One of the most anticipated awards at the ICC annual awards is the spirit of cricket award. There was a time some years back when cricket had become so intense that there were some players who thought it was a boxing ring with no hold barred as far as winning was concerned. Thankfully the Boards have now become proactive than reactive and are instructing their teams that playing hard to win is one thing but that is no reason for behaviour on and off the field to go down the tube. The disciplining and fining of some well known hell raisers has certainly helped as it has shown that the administrators are serious and that has made a big difference. Players will still have the odd chirp here and there but generally it’s not nasty and personal and so does not cause offence to the one addressed to as well as the viewers who can lip read if not hear everything, thanks to TV technology.
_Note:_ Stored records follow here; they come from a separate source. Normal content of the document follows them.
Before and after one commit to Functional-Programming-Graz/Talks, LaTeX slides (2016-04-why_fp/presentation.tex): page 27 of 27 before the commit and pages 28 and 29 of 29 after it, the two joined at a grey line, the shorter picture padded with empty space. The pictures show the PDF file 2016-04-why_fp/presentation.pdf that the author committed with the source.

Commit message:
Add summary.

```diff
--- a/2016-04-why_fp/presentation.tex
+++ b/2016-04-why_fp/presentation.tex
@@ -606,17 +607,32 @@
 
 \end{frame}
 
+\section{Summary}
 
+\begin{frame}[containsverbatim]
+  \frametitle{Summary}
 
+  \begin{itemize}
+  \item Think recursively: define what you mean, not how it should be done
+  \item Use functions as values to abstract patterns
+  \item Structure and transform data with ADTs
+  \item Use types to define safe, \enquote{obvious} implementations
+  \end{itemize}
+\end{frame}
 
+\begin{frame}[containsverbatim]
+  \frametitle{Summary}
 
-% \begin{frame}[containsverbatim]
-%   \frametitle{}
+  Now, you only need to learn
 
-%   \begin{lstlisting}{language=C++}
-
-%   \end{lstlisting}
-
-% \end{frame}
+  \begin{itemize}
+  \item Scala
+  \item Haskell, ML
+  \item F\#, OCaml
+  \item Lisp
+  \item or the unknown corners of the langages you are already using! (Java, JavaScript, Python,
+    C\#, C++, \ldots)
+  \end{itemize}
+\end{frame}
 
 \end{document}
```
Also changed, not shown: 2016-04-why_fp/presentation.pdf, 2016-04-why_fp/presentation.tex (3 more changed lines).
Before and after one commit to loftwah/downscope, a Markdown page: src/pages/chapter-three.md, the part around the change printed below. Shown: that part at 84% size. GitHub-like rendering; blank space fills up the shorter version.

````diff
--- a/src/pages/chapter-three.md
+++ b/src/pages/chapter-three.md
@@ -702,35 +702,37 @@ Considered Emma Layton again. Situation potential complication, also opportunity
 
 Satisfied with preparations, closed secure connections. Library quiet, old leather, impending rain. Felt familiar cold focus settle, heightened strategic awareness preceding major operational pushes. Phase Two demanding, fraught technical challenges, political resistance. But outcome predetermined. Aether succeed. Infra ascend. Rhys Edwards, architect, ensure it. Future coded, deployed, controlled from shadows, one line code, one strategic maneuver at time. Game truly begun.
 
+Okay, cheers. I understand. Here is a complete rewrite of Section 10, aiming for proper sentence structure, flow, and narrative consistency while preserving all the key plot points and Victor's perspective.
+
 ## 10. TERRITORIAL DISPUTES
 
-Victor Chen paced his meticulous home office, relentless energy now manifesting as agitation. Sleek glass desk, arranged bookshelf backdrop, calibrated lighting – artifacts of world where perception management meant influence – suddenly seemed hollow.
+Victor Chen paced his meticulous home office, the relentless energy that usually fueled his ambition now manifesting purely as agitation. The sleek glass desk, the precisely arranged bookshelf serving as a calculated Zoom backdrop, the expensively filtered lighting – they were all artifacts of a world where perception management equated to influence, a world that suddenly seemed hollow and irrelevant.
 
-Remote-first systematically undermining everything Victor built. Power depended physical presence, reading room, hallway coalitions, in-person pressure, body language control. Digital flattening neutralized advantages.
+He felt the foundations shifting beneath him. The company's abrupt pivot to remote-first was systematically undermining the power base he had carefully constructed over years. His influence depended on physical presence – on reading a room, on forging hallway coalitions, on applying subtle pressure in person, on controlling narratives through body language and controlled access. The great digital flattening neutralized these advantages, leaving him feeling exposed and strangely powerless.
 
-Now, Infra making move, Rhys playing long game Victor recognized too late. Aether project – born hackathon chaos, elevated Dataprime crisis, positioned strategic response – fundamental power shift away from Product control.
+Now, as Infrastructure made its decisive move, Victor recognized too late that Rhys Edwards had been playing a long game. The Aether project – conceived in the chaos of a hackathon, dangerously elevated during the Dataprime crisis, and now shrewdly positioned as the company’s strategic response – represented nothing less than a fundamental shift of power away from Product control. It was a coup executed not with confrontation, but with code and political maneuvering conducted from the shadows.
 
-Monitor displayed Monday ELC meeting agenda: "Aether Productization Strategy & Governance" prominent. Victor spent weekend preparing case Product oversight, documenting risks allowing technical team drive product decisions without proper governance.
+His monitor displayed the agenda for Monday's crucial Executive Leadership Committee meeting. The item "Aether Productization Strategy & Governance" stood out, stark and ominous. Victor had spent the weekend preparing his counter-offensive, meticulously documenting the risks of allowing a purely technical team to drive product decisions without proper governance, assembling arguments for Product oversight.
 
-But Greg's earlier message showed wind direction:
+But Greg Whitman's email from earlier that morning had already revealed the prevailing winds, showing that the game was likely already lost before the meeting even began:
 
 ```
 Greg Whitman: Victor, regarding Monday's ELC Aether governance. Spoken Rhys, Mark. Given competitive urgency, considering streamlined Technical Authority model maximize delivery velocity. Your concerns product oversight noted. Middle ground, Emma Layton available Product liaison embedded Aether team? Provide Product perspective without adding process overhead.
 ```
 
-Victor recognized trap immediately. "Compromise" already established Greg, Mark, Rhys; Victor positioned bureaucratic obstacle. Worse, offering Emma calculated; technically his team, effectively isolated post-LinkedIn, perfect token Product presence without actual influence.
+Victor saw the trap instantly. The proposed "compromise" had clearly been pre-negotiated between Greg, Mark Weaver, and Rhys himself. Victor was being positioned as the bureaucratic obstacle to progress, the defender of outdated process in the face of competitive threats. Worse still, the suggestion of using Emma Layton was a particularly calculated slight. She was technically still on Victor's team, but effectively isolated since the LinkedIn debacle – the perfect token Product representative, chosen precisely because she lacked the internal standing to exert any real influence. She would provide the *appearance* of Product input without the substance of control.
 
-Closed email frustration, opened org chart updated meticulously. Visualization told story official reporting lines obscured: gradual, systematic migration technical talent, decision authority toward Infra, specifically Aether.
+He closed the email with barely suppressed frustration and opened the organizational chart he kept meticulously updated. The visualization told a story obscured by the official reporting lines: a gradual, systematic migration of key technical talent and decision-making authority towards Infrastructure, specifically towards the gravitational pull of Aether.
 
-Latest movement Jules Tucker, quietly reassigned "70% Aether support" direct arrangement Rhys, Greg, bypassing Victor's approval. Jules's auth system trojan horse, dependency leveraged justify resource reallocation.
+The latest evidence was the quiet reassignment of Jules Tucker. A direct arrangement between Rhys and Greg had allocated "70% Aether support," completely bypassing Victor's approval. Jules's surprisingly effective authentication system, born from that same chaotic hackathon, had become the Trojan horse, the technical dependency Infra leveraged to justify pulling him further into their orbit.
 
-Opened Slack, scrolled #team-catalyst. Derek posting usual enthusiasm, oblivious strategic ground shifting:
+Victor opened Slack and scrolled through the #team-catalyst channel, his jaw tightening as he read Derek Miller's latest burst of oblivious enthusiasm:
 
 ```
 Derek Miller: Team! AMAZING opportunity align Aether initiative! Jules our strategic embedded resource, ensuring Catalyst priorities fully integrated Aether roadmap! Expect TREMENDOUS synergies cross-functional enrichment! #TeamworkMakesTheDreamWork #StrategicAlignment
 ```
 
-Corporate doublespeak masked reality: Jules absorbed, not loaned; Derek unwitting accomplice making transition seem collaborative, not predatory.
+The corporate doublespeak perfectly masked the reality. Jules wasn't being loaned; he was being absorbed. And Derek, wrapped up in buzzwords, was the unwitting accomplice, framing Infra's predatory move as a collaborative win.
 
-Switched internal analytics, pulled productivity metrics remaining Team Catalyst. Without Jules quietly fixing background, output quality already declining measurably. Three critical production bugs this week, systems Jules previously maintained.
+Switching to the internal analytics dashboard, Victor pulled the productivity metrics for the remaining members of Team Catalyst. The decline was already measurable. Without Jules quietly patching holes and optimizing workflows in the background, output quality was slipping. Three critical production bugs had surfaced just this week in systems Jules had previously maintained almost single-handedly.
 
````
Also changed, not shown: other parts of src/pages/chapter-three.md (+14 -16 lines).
New Zealand won the Spirit of Cricket Award this year which is adjudicated by the umpires and match referees. Just a day earlier the cricketing world had seen the evidence of the spirit when Daniel Vettori recalled Paul Collingwood after he was adjudged run-out as he went down the pitch after awkwardly moving away from a short delivery thinking the ball was dead and it was the end of the over. Brendon McCullum who had gathered the ball behind the wickets saw Collingwood out of his ground and rolled the ball and knocked down the stumps and appealed. The square leg umpire went up to the TV umpire who ruled it out since the batsman was quite clearly out of his crease. Collingwood stood his ground and both umpires then conferred with each other and then with Daniel Vettori, withdrew the appeal and so Collingwood could resume his innings. It was quite ironic that it was Collingwood who was the beneficiary since a couple of years back when he was captain of England’s one-day squad he had refused to recall a New Zealand batsman who had collided with the bowler and so was stranded well out of his crease. He was criticised heavily in the media then and it was probably one of the reasons why he opted to quit the captaincy a little while later. Again ironically it was the same New Zealand team which had appealed successfully when Muthiah Muralidharan went out of his crease to congratulate Kumar Sangakarra on completing his century. The umpires ruled the ball was not dead though it was quite obvious that Murali was not trying to take a run but only going to congratulate Sangakkara on a fine century. Fleming the then kiwi skipper refused to recall Murali.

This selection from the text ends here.